Looking at the listing below, retype exactly the lines starting at the one containing "Before and after one commit to udhay8005/Inventory-management, a" and ending at the one containing "chore: remove demo-seeding", both included, and nothing else.

--------------------

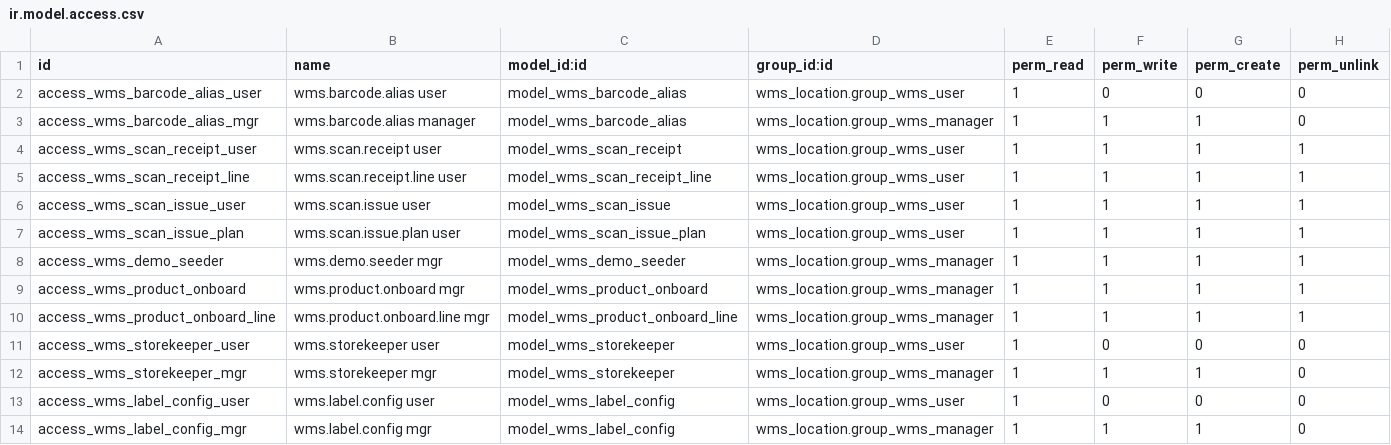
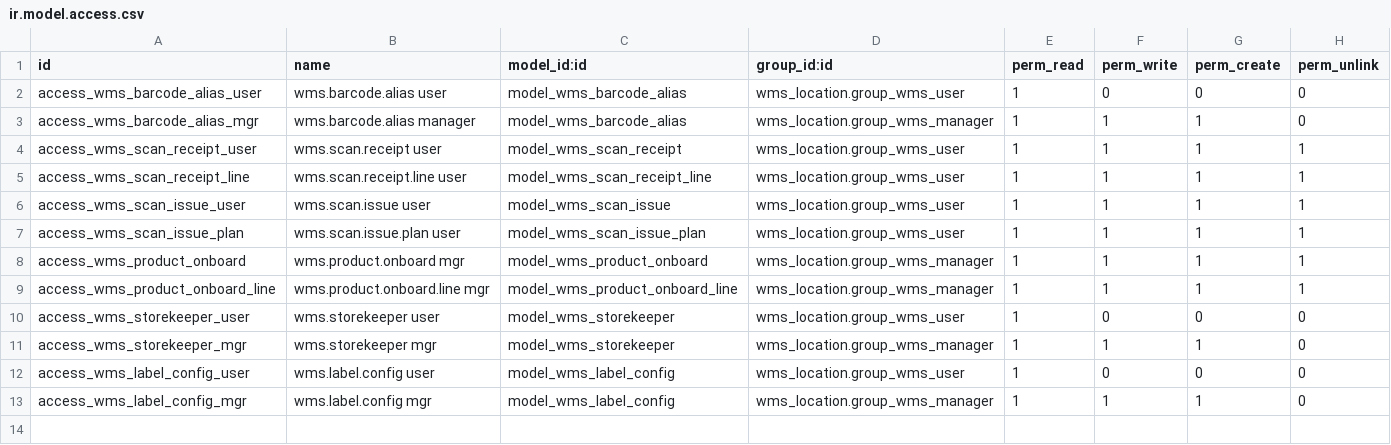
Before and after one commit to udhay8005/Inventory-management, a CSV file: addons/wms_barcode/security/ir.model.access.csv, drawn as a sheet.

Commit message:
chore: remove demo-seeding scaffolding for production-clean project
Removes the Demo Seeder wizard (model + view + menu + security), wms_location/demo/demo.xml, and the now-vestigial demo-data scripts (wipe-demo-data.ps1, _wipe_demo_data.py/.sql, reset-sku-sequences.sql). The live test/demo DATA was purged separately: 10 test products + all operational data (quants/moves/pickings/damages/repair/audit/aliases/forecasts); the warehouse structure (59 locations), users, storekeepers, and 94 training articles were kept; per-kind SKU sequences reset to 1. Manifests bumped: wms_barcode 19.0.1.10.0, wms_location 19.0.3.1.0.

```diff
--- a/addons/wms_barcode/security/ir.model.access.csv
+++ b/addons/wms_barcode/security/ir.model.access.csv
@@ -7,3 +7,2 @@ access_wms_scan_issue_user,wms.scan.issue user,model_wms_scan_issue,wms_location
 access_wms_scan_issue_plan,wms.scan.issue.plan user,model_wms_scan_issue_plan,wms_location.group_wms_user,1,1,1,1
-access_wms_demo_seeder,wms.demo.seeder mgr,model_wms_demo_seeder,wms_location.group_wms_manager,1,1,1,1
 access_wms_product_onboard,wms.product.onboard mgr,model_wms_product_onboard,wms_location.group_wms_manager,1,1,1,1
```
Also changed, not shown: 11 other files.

--------------------

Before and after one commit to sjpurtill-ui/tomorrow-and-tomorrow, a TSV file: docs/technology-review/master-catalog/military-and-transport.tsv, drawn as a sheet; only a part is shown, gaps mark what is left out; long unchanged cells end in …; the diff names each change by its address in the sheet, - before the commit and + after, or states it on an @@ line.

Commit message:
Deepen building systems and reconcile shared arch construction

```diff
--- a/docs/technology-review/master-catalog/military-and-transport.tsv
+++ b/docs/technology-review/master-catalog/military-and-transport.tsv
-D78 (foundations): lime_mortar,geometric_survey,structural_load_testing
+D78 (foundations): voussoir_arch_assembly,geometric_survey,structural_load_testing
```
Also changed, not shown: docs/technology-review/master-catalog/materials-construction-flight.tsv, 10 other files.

--------------------

Final answer:
Before and after one commit to udhay8005/Inventory-management, a CSV file: addons/wms_barcode/security/ir.model.access.csv, drawn as a sheet.

Commit message:
chore: remove demo-seeding scaffolding for production-clean project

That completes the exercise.